Boeing has finalized the all-important fan diameter for the 737 MAX derivative program at 68 in., answering a growing number of questions from would-be operators and bolstering the twin jet’s credibility in continuing campaigns against Airbus’s successful A320NEO.

At the same time, Boeing announced that order commitments for the MAX have exceeded 600 from eight airlines, up from the 496 from five airlines previously disclosed when the program was officially launched in August. “The customers are responding quite well; we’re expecting several hundred more commitments quite soon,” says 737 Chief Program Engineer John Hamilton. Aside from American Airlines, no other customers have yet been identified.

The choice of a 68-in. diameter fan is “the sweet spot” for optimum bypass ratio and performance against increased drag, and is “the right decision for us” says Boeing Commercial Airplanes President and CEO Jim Albaugh. Speaking at the Goldman Sachs Global Industrials Conference in Boston yesterday, Albaugh said the MAX project “allows us to keep operating margins over the A320NEO and the money we didn’t spend on New Small Airplane we can use to improve the 777 and develop the 787-10, or stretched 787. We really have de-risked this decade,” he added.

The 68-in. fan size is the largest possible that can be accommodated beneath the wing without extensive modifications to the landing gear. Although the 68-in. fan does not strictly require a nose leg extension, Hamilton says, additional design space will enable a more optimized design. “We’ve allowed our designers to remove that restraint, and the nose gear will float up a little bit," he said, adding that a nose gear dimension has not been selected.

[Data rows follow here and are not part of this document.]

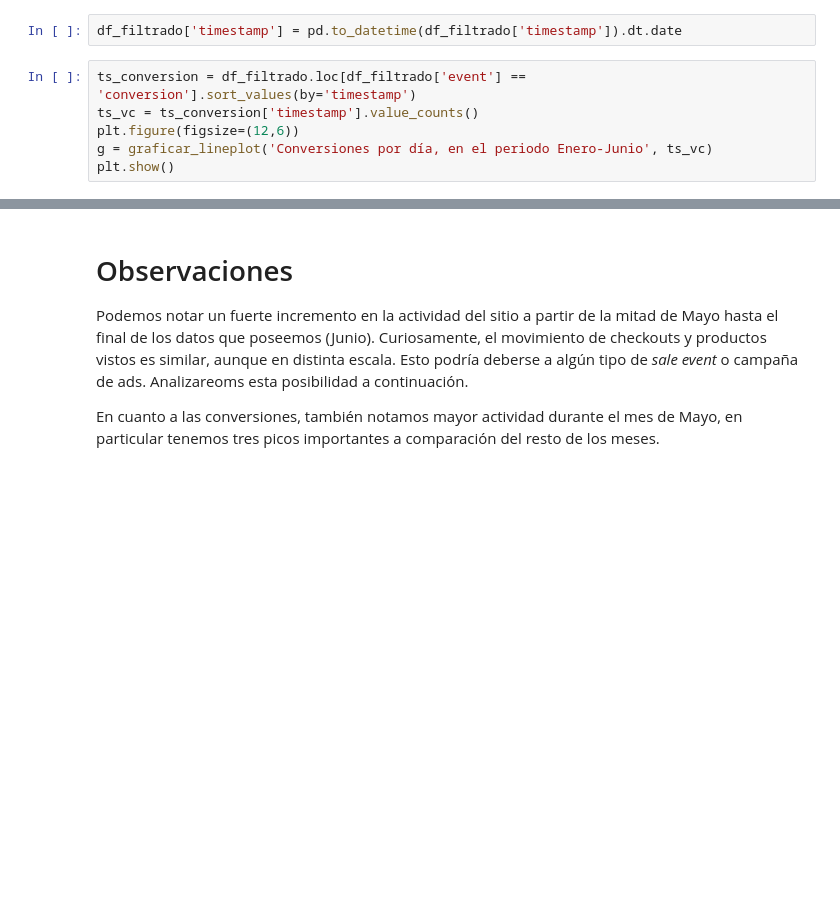
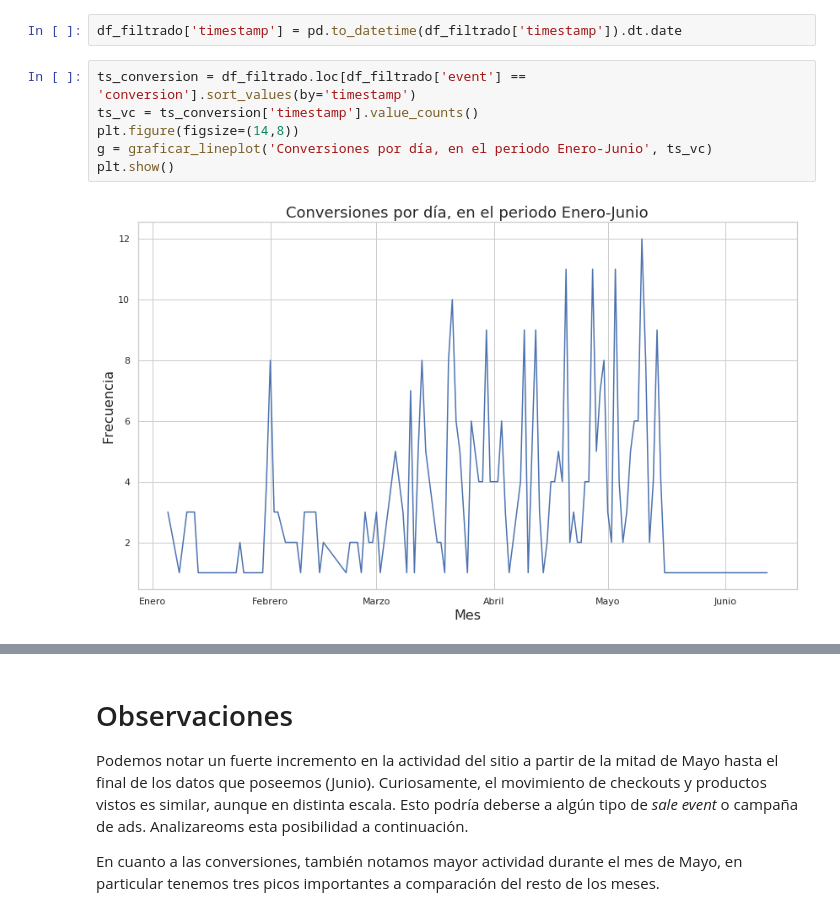
Before and after one commit to ndvazquez/7506-OrganizacionDeDatos, a Jupyter notebook: Conversiones en el sitio.ipynb, the cells around one changed output, grey strips where cells are left out. Cells and saved outputs as stored; diff of their text form; blank space fills up the shorter version.

```diff
--- a/Conversiones en el sitio.ipynb
+++ b/Conversiones en el sitio.ipynb
@@ -118,9 +143,11 @@ df_filtrado['timestamp'] = pd.to_datetime(df_filtrado['timestamp']).dt.date
 # %%
 ts_conversion = df_filtrado.loc[df_filtrado['event'] == 'conversion'].sort_values(by='timestamp')
 ts_vc = ts_conversion['timestamp'].value_counts()
-plt.figure(figsize=(12,6))
+plt.figure(figsize=(14,8))
 g = graficar_lineplot('Conversiones por día, en el periodo Enero-Junio', ts_vc)
 plt.show()
+# %% [output]
+[figure, added]
 # %%
 ts_checkout = df_filtrado.loc[df_filtrado['event'] == 'checkout'].sort_values(by='timestamp')
 ts_vc = ts_checkout['timestamp'].value_counts()
```
Also changed, not shown: parts of 9 cells of this notebook.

Overall, Boeing continues to play down the extent of the modifications that will be made as it moves to MAX, although it does concede that specific technologies could be introduced if they "earn" their way on to the program. The redesigned aft fuselage Section 48, for example, will be based on the current aluminum structural materials of the existing aircraft, rather than composite. The wings, while requiring discrete strengthening for the higher weights of the Leap engine, will be essentially unchanged. Even the planned change to fly-by-wire spoilers, confirmed by Hamilton on Thursday, is being made in a less disruptive way by adapting a tried and trusted architecture based on the 757. Such a system does not require the same levels of redundancy as a primary flight control system, “so the weight impact is not the same,” says Hamilton.

Boeing completed an internal review of the MAX program in late October and is “on schedule for service entry in 2017,” he adds. However, reflecting on comments made earlier in the day by Albaugh, Hamilton concedes that “he will continue to push the team to pull that forward to the left.” Firm configuration is targeted for 2013. Although precise details of the remaining schedule remain under wraps, Boeing is expected to complete design loads and critical design reviews in 2014, with assembly of the initial MAX aircraft in 2015. Boeing says first flight will be in 2016. Depending on how early in the year this is achieved could provide sufficient time for test and certification before the end of 2016, thereby bringing forward potential entry-into-service.